**Problem details:**
An image-free reproduction of the data below is needed: print it exactly.

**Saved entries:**
------------------------------

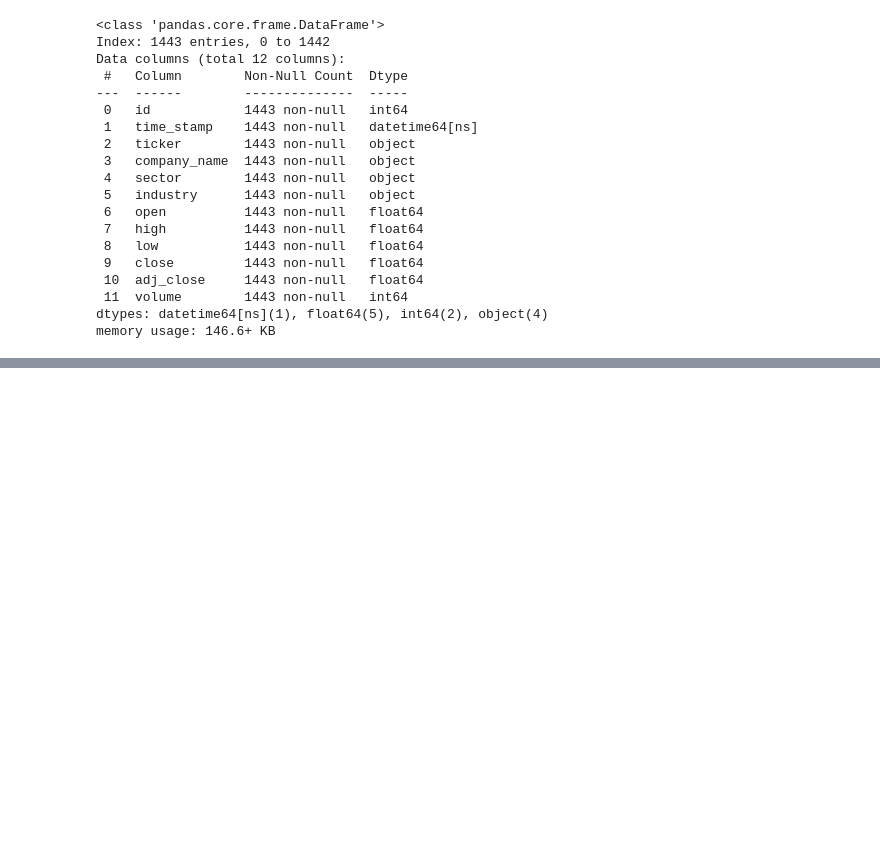
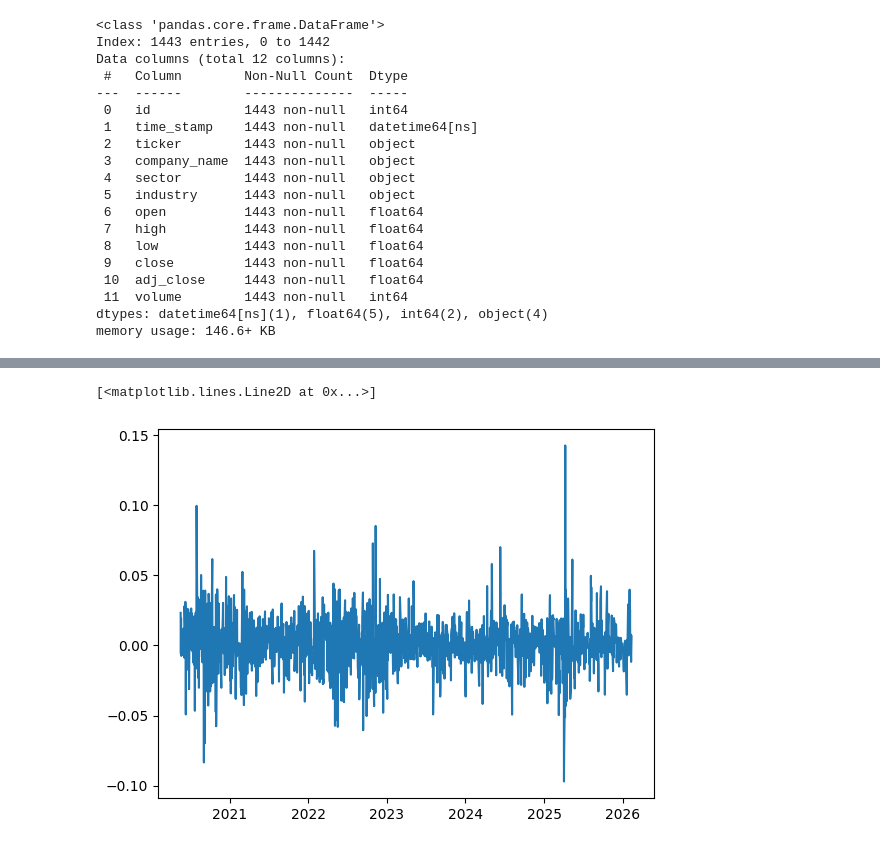
Before and after one commit to mphomutchinya/Financial-Time-Series-Data-Platform, a Jupyter notebook: notebooks/feature_exploration.ipynb, the cells around one changed output, grey strips where cells are left out. Saved outputs shown, nothing was run; the diff lists cells and outputs as text; code cells hidden in the pictures; blank space fills up the shorter version.

```diff
--- a/notebooks/feature_exploration.ipynb
+++ b/notebooks/feature_exploration.ipynb
@@ -130,0 +205,5 @@ plt.plot(df.index, df['prev_close'],
+# %%
+plt.plot(df.index, df['returns'])
+# %% [output]
+[<matplotlib.lines.Line2D at 0x...>]
+[figure, added]
```
Also changed, not shown: parts of 14 cells of this notebook.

------------------------------

**Written response:**
Before and after one commit to mphomutchinya/Financial-Time-Series-Data-Platform, a Jupyter notebook: notebooks/feature_exploration.ipynb, the cells around one changed output, grey strips where cells are left out. Saved outputs shown, nothing was run; the diff lists cells and outputs as text; code cells hidden in the pictures; blank space fills up the shorter version.

```diff
--- a/notebooks/feature_exploration.ipynb
+++ b/notebooks/feature_exploration.ipynb
@@ -130,0 +205,5 @@ plt.plot(df.index, df['prev_close'],
+# %%
+plt.plot(df.index, df['returns'])
+# %% [output]
+[<matplotlib.lines.Line2D at 0x...>]
+[figure, added]
```
Also changed, not shown: parts of 14 cells of this notebook.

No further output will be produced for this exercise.